* Task item: Print the records exactly and in full, please; the pictures stay out.

Web document revisions
=======
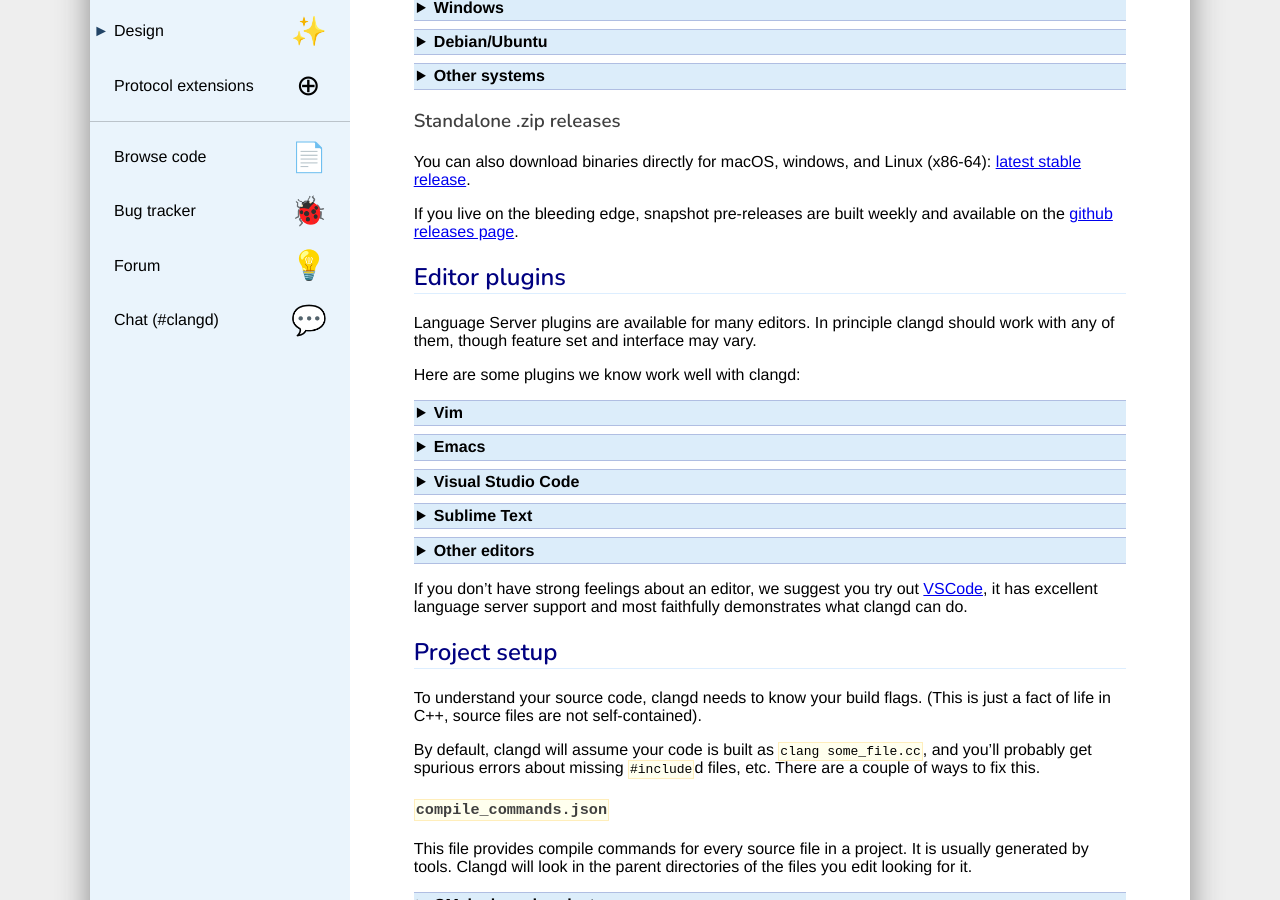
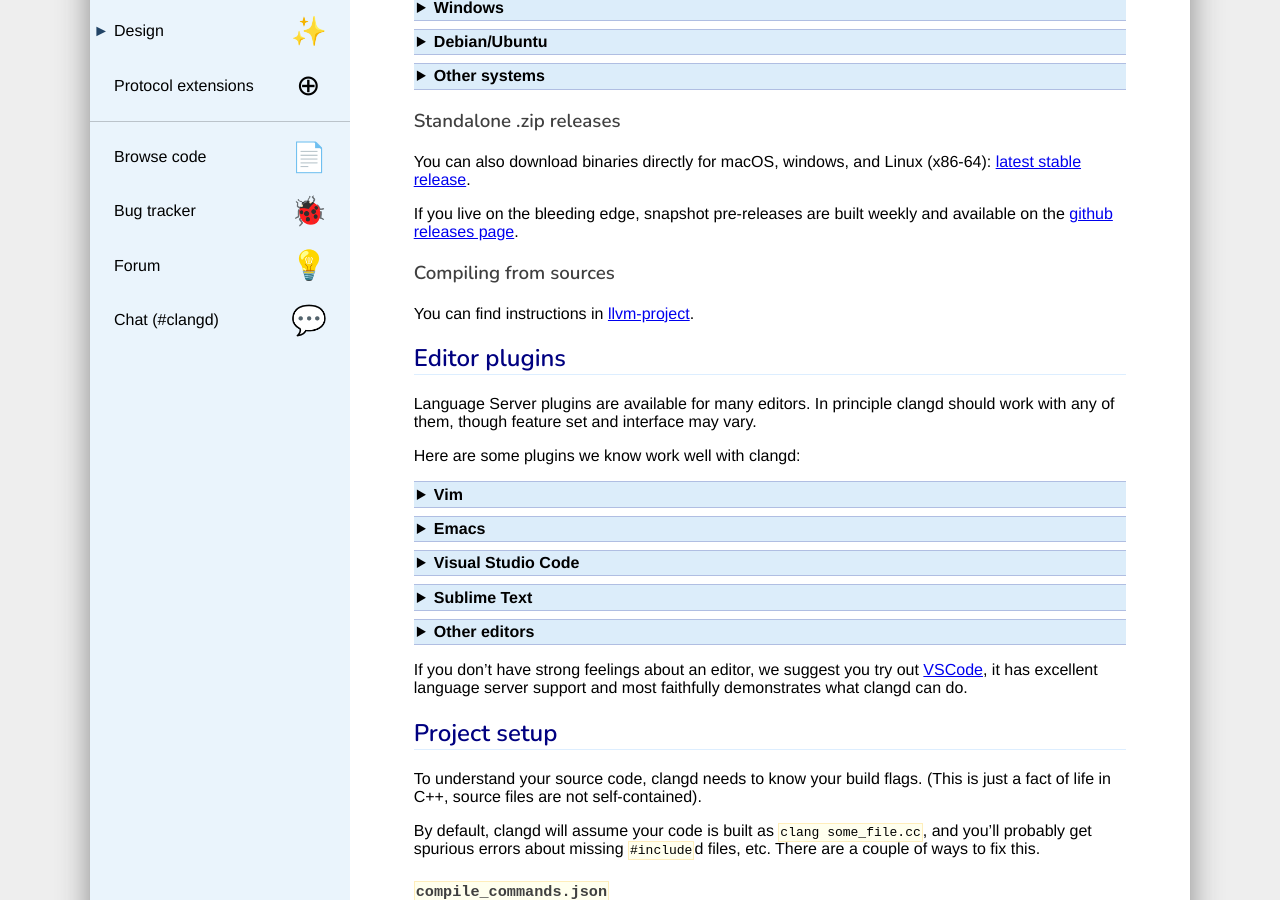
Before and after one commit to llvm/clangd-www, a Jekyll site: the page built from installation.md, in a window 1280 px wide and 900 px high, scrolled down 437 px. Built offline with Jekyll 4.4.1, drawn with Linux system fonts in a browser that asks for light colours; our own code applies the rules of GitHub Pages for plain Markdown files.

Commit message:
Mention compiling from sources as an installation alternative
Fixes https://github.com/clangd/clangd/issues/579.

```diff
--- a/installation.md
+++ b/installation.md
@@ -73,6 +73,11 @@
 
 If you live on the bleeding edge, snapshot pre-releases are built weekly and
 available on the [github releases page](https://github.com/clangd/clangd/releases).
+
+### Compiling from sources
+
+You can find instructions in
+[llvm-project](https://github.com/llvm/llvm-project/tree/main/clang-tools-extra/clangd#building-and-testing-clangd).
 
 ## Editor plugins
 
```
=======
* Result:
Before and after one commit to llvm/clangd-www, a Jekyll site: the page built from installation.md, in a window 1280 px wide and 900 px high, scrolled down 437 px. Built offline with Jekyll 4.4.1, drawn with Linux system fonts in a browser that asks for light colours; our own code applies the rules of GitHub Pages for plain Markdown files.

Commit message:
Mention compiling from sources as an installation alternative
Fixes https://github.com/clangd/clangd/issues/579.

```diff
--- a/installation.md
+++ b/installation.md
@@ -73,6 +73,11 @@
 
 If you live on the bleeding edge, snapshot pre-releases are built weekly and
 available on the [github releases page](https://github.com/clangd/clangd/releases).
+
+### Compiling from sources
+
+You can find instructions in
+[llvm-project](https://github.com/llvm/llvm-project/tree/main/clang-tools-extra/clangd#building-and-testing-clangd).
 
 ## Editor plugins
 
```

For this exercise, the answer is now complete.